I would like to make the MOT four pack, but I dont have any 240vac wall
plugs. Is there any way for making an MOT supply.
Tesla list <tesla@xxxxxxxxxx> wrote:
Original poster: Gregory Hunter
I agree. The twin MOT supply with voltage doublers is
a rig job. A 4 pack of MOTs in series will yield a
simpler, more powerful, and more reliable power
supply. If you can scrounge 3 more MOTs, that's the
way to go.
Sure, the twin MOT thing works for me. By trial and
error I managed to find a Tesla coil, tank cap, spark
gap, and twin MOT supply that play well together.
Unfortunately, many coilers have trouble getting their
voltage-doubled twins to work properly. The most
common complaint is blown diodes. The second most
common complaint is doubler cap failure. The third
most common complaint is poor performance. The results
I displayed on my web site should not be considered
For one thing, I am an experienced electronics
technician & troubleshoote r. For another thing, I
spent years gaining practical experience with NST
coils before I started messing with MOTs. In other
words, I had a solid foundation to build on plus the
time, skills, and resources to work out the bugs.
Newbies who tackle a twin MOT supply for their
first-ever Tesla coil project are courting
Twin MOTs with doublers should be considered "the
power supply of last resort" for those who are simply
to poor to scrounge for NSTs, or for those who live in
countries where NSTs are nearly impossible to obtain.
Having let all that sunshine into your day, I'll take
a whack at your original question.
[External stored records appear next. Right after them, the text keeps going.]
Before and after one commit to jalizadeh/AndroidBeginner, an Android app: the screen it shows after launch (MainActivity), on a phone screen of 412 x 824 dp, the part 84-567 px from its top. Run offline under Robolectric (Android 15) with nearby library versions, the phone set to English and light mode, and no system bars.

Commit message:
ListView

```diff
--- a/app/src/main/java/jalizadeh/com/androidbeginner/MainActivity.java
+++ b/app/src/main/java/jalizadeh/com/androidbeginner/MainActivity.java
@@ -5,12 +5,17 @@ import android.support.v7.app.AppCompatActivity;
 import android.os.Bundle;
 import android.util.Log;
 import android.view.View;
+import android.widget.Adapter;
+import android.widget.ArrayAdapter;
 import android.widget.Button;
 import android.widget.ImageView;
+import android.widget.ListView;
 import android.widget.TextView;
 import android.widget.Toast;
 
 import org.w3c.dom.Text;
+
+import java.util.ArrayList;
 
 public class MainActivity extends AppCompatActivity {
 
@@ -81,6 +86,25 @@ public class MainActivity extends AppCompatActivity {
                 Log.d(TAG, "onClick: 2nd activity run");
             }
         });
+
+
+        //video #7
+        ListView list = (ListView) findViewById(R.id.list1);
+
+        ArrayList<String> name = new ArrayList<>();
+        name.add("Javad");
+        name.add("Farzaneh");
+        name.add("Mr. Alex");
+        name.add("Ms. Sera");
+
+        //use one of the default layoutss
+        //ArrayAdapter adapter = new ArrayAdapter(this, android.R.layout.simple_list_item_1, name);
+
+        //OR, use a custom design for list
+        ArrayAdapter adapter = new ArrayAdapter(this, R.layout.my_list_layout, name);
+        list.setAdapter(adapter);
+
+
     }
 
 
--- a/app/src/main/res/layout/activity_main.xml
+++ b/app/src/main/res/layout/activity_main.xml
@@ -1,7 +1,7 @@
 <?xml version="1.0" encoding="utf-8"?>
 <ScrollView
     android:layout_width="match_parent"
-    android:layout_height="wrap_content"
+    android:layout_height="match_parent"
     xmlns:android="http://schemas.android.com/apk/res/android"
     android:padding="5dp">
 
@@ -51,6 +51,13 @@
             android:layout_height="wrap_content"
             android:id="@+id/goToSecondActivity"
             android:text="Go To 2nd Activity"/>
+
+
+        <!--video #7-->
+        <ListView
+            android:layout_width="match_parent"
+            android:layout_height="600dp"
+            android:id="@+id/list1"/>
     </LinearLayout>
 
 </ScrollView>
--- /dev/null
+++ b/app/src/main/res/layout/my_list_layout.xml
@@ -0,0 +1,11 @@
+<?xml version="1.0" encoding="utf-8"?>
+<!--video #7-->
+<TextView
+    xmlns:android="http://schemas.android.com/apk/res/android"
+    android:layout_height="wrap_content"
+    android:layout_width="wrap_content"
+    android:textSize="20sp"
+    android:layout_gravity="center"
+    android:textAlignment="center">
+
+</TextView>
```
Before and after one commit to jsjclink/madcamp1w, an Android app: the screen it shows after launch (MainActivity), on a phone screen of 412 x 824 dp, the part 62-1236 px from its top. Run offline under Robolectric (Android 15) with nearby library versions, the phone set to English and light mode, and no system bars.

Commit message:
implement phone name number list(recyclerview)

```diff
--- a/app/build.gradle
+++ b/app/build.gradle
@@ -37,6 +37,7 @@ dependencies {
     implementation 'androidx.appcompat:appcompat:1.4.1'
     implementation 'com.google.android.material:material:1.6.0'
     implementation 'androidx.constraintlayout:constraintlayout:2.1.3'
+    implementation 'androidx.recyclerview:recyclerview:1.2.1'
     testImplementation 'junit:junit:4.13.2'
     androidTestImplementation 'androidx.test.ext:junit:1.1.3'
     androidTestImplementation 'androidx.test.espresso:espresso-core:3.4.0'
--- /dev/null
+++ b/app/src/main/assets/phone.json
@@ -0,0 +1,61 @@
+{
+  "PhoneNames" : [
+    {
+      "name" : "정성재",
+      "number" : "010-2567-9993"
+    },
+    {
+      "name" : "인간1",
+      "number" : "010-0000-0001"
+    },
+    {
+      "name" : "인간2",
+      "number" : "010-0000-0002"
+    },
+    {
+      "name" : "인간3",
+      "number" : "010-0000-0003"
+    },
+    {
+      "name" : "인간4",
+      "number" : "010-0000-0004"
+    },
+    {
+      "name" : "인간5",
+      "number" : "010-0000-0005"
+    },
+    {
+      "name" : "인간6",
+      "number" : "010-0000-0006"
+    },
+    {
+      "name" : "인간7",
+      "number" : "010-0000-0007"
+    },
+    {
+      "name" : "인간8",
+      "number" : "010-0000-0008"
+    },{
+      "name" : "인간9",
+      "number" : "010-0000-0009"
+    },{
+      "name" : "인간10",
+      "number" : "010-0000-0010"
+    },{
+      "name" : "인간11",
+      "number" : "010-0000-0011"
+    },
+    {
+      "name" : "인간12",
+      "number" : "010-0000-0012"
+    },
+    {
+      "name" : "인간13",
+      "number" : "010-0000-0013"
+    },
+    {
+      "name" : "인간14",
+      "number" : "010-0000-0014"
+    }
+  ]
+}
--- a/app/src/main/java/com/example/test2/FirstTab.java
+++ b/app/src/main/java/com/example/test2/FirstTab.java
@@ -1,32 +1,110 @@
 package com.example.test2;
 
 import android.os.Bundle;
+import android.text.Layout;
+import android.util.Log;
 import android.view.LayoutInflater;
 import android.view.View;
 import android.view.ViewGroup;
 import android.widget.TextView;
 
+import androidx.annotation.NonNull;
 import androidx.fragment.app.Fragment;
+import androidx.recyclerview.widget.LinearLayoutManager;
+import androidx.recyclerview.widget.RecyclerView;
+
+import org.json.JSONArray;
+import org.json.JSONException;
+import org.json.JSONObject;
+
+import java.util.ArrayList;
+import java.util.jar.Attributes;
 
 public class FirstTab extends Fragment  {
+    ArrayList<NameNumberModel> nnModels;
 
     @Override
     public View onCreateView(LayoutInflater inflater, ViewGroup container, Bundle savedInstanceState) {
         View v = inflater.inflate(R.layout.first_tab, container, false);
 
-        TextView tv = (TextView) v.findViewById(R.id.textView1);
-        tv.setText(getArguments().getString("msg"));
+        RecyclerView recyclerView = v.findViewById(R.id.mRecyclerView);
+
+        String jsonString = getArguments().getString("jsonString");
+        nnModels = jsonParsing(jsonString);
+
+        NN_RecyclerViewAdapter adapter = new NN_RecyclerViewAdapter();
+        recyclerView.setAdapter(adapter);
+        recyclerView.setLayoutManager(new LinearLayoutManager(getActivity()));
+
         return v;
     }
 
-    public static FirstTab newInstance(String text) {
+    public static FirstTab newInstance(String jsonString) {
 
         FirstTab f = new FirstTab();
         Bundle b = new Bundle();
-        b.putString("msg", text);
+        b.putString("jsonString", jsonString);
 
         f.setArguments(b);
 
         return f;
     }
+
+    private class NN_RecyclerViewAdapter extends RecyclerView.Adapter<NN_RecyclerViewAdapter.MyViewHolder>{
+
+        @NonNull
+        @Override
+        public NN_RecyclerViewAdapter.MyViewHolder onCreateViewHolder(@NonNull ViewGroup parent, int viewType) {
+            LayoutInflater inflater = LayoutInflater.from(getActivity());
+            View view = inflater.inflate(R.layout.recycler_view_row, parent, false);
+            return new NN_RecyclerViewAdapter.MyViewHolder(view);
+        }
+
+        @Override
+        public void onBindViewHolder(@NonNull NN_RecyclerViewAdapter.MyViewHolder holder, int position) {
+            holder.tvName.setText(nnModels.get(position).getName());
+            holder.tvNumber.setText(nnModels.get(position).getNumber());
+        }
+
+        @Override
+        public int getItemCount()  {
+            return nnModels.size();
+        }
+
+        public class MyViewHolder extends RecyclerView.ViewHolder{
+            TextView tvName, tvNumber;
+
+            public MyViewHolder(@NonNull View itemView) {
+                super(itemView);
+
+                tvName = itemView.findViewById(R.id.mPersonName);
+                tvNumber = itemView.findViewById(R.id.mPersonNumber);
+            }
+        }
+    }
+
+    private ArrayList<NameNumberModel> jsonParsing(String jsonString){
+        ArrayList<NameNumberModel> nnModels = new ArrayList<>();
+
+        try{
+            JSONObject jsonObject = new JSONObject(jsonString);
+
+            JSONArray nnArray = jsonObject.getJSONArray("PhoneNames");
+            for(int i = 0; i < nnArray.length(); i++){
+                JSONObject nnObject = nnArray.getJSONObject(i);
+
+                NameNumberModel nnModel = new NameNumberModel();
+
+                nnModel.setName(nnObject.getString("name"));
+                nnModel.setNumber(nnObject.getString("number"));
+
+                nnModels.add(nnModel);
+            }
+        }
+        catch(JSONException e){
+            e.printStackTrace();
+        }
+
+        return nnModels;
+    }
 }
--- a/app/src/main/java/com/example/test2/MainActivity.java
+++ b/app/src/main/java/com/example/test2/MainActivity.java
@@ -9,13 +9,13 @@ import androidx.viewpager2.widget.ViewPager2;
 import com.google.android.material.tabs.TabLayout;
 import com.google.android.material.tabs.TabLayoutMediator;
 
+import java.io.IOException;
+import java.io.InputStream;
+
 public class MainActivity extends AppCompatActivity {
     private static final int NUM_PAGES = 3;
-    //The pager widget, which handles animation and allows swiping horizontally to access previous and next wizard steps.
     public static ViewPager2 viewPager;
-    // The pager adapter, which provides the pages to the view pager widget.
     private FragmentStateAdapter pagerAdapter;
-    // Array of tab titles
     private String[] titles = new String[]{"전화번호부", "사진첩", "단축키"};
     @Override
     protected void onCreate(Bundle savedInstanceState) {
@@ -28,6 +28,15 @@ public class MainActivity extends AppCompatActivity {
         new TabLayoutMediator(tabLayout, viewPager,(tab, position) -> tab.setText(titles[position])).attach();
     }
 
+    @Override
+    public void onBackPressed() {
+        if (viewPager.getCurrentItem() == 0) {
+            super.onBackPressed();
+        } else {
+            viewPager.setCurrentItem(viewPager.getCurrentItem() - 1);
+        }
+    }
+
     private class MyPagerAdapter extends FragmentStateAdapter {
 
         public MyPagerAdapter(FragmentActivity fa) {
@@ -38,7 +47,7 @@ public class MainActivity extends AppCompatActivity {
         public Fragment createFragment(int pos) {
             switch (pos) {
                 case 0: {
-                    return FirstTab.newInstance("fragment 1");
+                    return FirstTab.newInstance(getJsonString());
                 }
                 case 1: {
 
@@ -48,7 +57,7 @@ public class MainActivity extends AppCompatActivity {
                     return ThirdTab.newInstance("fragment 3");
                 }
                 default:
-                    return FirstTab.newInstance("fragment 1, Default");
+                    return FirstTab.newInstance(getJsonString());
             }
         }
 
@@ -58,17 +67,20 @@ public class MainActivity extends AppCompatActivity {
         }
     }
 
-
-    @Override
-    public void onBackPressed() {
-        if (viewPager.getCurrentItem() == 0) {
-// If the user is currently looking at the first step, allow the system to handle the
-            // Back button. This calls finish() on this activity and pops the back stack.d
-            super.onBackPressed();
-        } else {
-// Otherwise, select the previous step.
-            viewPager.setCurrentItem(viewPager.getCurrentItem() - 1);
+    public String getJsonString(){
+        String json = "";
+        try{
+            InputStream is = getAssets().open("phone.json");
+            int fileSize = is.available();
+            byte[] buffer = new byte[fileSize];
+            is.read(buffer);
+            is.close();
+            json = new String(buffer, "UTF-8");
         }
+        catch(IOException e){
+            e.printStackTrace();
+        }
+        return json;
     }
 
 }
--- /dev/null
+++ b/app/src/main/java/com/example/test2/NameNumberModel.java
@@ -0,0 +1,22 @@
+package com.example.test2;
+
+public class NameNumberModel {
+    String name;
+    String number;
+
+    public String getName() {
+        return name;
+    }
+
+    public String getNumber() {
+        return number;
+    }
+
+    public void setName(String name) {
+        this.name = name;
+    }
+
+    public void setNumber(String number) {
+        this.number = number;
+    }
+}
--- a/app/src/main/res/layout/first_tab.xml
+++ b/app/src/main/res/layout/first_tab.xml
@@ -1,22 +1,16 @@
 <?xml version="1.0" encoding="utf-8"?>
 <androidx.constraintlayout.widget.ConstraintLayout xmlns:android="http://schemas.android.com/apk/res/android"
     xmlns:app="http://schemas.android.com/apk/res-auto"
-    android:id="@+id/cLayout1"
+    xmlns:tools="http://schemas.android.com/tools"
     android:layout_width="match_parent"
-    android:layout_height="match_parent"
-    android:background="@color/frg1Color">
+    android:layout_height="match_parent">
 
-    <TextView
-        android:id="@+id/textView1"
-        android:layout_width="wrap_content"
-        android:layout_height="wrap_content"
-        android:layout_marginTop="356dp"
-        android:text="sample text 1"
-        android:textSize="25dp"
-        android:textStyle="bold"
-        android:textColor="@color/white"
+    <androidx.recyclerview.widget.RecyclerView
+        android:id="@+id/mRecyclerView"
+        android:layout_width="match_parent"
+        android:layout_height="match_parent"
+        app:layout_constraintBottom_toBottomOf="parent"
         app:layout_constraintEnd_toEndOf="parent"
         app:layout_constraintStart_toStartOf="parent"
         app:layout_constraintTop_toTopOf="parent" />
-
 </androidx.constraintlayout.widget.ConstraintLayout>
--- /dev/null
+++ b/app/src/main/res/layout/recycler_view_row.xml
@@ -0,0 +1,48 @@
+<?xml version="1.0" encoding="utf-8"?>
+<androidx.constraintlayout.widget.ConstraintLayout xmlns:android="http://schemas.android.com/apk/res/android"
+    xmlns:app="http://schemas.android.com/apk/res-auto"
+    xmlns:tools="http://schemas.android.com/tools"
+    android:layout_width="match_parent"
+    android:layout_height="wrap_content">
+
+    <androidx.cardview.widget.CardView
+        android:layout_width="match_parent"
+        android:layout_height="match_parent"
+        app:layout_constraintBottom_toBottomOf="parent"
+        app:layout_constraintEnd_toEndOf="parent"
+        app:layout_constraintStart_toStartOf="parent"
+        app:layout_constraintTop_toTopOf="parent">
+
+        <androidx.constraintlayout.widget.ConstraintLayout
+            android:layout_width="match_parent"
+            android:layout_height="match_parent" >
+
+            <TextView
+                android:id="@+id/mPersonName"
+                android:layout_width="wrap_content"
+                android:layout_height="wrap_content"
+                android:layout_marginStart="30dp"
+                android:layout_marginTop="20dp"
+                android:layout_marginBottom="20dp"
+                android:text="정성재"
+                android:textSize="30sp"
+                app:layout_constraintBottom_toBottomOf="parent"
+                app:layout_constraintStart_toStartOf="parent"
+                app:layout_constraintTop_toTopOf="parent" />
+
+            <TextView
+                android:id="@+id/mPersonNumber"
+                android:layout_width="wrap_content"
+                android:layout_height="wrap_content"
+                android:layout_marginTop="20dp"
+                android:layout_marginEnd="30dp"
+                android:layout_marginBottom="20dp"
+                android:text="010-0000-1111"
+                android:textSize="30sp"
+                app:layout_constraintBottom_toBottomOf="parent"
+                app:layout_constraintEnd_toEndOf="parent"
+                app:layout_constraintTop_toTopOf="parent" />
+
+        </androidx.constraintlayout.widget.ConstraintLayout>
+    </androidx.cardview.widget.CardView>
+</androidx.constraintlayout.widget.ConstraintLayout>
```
I've gutted a large
number of dead ovens, and I can say with some
confidence that you may use your cap rating as the MOT
output. Since your oven came with a 2100WVAC (working
volts AC) cap, then it's a safe bet your MOT puts out
about 2100VAC. If you need more certainty, then apply
120vac wall current to your secondary and read the AC
volts on the primary. This will provide the exact
turns ratio. Current? Harder to say. You can short out
the secondary with an ammeter and read it, but this is
hardly a realistic load condition. My best advice is
not to worry about it too much. Even a smallish pair
of MOTs puts out ample current for hobby-level
coiling. If you can find another MOT like the one
you've already got, you're in business.
--- Tesla list wrote:
> Original poster: "Hydrogen18"
> Given the availability of of MOTs and the problems
> encountered with using
> the doubler I suggest you just try and find 3 more
> MOTs and make a 4 pack.
> You will need to remove the HV connection to the
> transformer core and
> connect it to a suitably insulated wire(ignition
> wire or neon sign wire) and
> then in sulate that with epoxy. A fifth MOT with its
> secondary shorted can be
> used as a ballast. It isnt particularly difficult to
> wind a suitable
> inductor either.
> ----- Original Message -----
> From: "Tesla list"
> Sent: Friday, December 17, 2004 8:03 PM
> Subject: MOT supply
> > Original poster: hue jass
> > Hello! I am planning a new 4" coil, and i am
> limited on budget. I want to
> > make one of Greg Hunter's dual MOT supply with
> doubler. I already have an
> > MOT, but i dont have any idea how much voltage
> and current it can put out.
> > Also, my microwave cap is rated .65 mF at 2100KV
> AC. I can find the
> > caps, and resistors, but i need to know the if
> voltage of my MOT is enough
; > and if the capacity of my cap is enough.
> > thanks
> > Blake
Gregory R. Hunter